Palestinian deputy ambassador Imad Zuhairi said on Friday that the deferral was a result of his government's desire to build broad international support for action next year.
"This is not a victory for Israel," Zuhairi told The Associated Press. "The report is there and we will ensure that the report remains alive."
Washington and its close ally Israel have rejected the report as biased.
A senior US official, speaking on condition of anonymity, said the Palestinian decision came after strong pressure from Washington to convince the Palestinian leadership that going ahead with the resolution would harm the Middle East peace process.
The report recommended that the UN Security Council in New York require both sides to show they are carrying out credible investigations into alleged abuses during the three-week conflict - in which almost 1 400 Palestinians and 13 Israelis were killed.
The resolution that was under consideration would have only taken the report to the less powerful General Assembly.
Goldstone and his team examined 36 incidents and interviewed dozens of Palestinian and Israeli witnesses in Gaza and Geneva to compile the report.
The incidents include one case in which Israeli forces allegedly shelled a house where soldiers had forced Palestinian civilians to assemble, and seven in which civilians were shot while leaving their homes trying to run for safety.

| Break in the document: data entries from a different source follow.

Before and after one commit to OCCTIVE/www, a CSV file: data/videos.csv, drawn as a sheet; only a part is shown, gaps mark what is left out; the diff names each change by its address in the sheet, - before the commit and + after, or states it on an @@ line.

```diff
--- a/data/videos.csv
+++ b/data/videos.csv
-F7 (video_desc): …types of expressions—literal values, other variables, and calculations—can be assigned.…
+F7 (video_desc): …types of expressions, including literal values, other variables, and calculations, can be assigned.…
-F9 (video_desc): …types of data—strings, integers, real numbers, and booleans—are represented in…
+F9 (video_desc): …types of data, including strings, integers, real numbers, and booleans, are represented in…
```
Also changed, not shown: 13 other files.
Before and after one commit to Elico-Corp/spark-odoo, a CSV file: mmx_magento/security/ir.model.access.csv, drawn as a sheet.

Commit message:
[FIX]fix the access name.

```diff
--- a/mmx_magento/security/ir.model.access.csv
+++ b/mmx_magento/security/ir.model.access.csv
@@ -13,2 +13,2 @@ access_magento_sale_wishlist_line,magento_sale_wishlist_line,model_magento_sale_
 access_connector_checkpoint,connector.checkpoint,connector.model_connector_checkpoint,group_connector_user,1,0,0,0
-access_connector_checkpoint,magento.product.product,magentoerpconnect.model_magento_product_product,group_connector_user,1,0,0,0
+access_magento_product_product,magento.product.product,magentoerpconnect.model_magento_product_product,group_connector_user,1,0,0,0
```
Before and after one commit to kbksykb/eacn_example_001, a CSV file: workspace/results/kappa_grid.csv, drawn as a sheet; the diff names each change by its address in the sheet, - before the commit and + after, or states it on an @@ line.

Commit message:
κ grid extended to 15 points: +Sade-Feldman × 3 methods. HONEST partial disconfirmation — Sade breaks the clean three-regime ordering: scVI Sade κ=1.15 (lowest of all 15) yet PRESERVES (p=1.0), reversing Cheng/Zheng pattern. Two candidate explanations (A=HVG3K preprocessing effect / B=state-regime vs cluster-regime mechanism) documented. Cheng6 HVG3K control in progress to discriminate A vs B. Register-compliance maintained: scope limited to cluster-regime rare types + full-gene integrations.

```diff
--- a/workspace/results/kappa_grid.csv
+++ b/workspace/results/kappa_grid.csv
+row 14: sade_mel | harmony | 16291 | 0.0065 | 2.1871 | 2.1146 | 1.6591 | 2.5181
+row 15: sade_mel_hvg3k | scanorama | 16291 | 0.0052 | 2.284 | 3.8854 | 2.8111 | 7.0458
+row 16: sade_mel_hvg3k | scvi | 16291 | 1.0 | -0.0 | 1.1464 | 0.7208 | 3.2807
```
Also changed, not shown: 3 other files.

On the Palestinian side, the report found that armed groups firing rockets into southern Israel from Gaza failed to distinguish between military targets and civilians, and several allegations that Palestinians were held as human shields by militants.
Taher Nunu, a spokesperson for Hamas, the group controlling the Gaza Strip, criticised the UN delay.
"We warn the United Nations that ignoring this report and not taking any actions based on it will pave the way for a new war in the region with international cover," Nunu said in a statement on Friday. "The occupation forces will commit even more terrible crimes."
Hamas remains in a power struggle with the rival Fatah group, and is not represented at the Geneva-based rights council.
Rights groups, too, expressed concern about the consequences of the deferral.
"The United States won Israel a reprieve on the Goldstone report, so now it must ensure that Israel genuinely investigates allegations of abuse," said Sarah Leah Whitson, Middle East director of Human Rights Watch.
"If this doesn't happen by March, then the US should endorse the Goldstone report's call for international mechanisms of accountability."